> **Source data**:
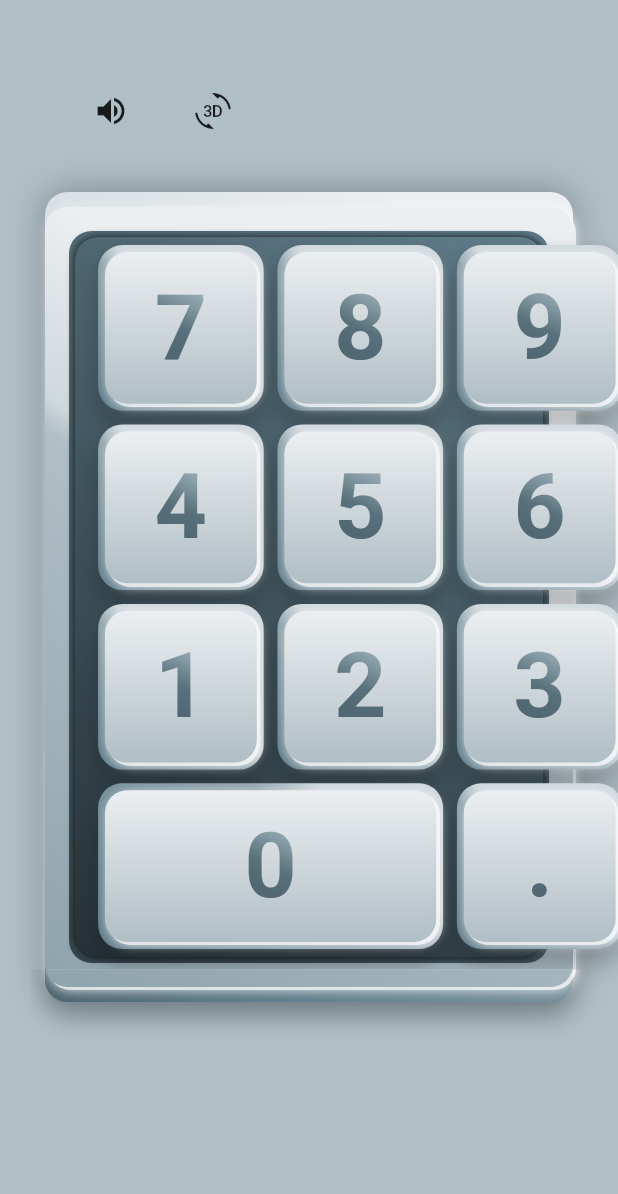
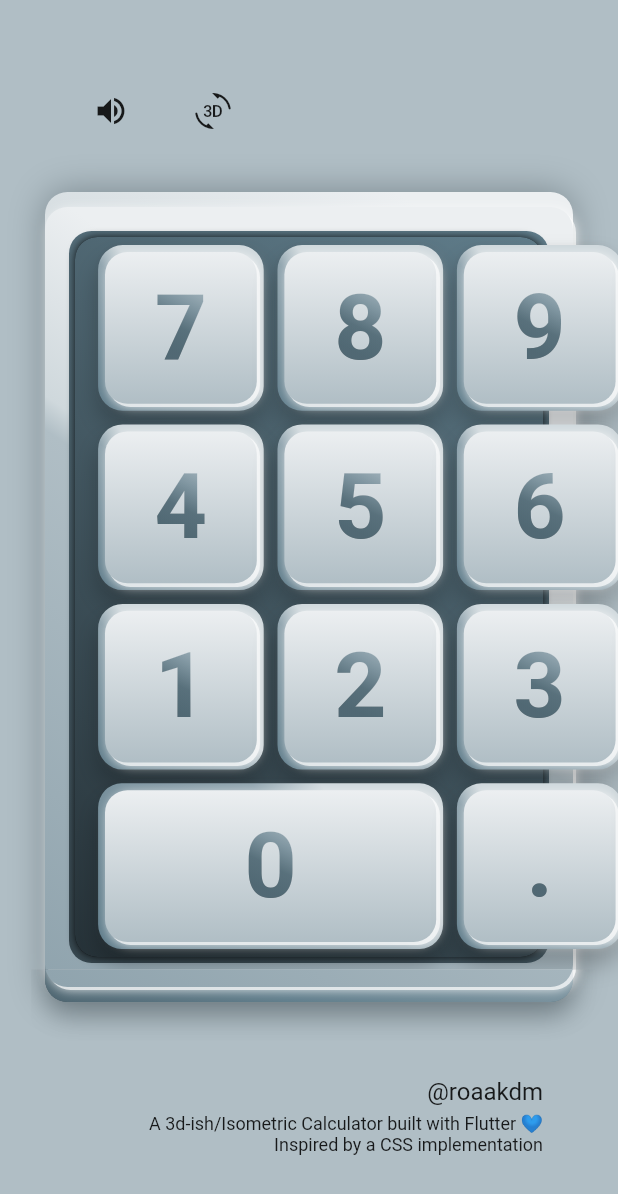
Before and after one commit to fantasy1114/flutter_3d_calculator, a Flutter app: the screen it shows after launch, on a phone screen of 412 x 824 dp. Shown: the top 1194 px of the screen. Run offline on Flutter 3.47's test engine with Material 2 defaults, Android fonts, the phone set to English and light mode, and no system bars; our stand-ins replace audioplayers.

Commit message:
feat: adds footer

```diff
--- a/lib/home_page.dart
+++ b/lib/home_page.dart
@@ -130,6 +130,27 @@ class _HomePageState extends State<HomePage>
                 ),
               ),
               const SizedBox(height: 70),
+              Align(
+                alignment: Alignment.bottomRight,
+                child: Column(
+                  crossAxisAlignment: CrossAxisAlignment.end,
+                  children: const [
+                    Text(
+                      '@roaakdm',
+                      style: TextStyle(fontSize: 16),
+                    ),
+                    SizedBox(height: 5),
+                    Text(
+                      'A 3d-ish/Isometric Calculator built with Flutter 💙',
+                      style: TextStyle(fontSize: 12),
+                    ),
+                    Text(
+                      'Inspired by a CSS implementation',
+                      style: TextStyle(fontSize: 12),
+                    ),
+                  ],
+                ),
+              ),
             ],
           ),
         ),
```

> **Work item**: When you repeat the records, reproduce each line exactly and drop the images.

> **Written solution**:
Before and after one commit to fantasy1114/flutter_3d_calculator, a Flutter app: the screen it shows after launch, on a phone screen of 412 x 824 dp. Shown: the top 1194 px of the screen. Run offline on Flutter 3.47's test engine with Material 2 defaults, Android fonts, the phone set to English and light mode, and no system bars; our stand-ins replace audioplayers.

Commit message:
feat: adds footer

```diff
--- a/lib/home_page.dart
+++ b/lib/home_page.dart
@@ -130,6 +130,27 @@ class _HomePageState extends State<HomePage>
                 ),
               ),
               const SizedBox(height: 70),
+              Align(
+                alignment: Alignment.bottomRight,
+                child: Column(
+                  crossAxisAlignment: CrossAxisAlignment.end,
+                  children: const [
+                    Text(
+                      '@roaakdm',
+                      style: TextStyle(fontSize: 16),
+                    ),
+                    SizedBox(height: 5),
+                    Text(
+                      'A 3d-ish/Isometric Calculator built with Flutter 💙',
+                      style: TextStyle(fontSize: 12),
+                    ),
+                    Text(
+                      'Inspired by a CSS implementation',
+                      style: TextStyle(fontSize: 12),
+                    ),
+                  ],
+                ),
+              ),
             ],
           ),
         ),
```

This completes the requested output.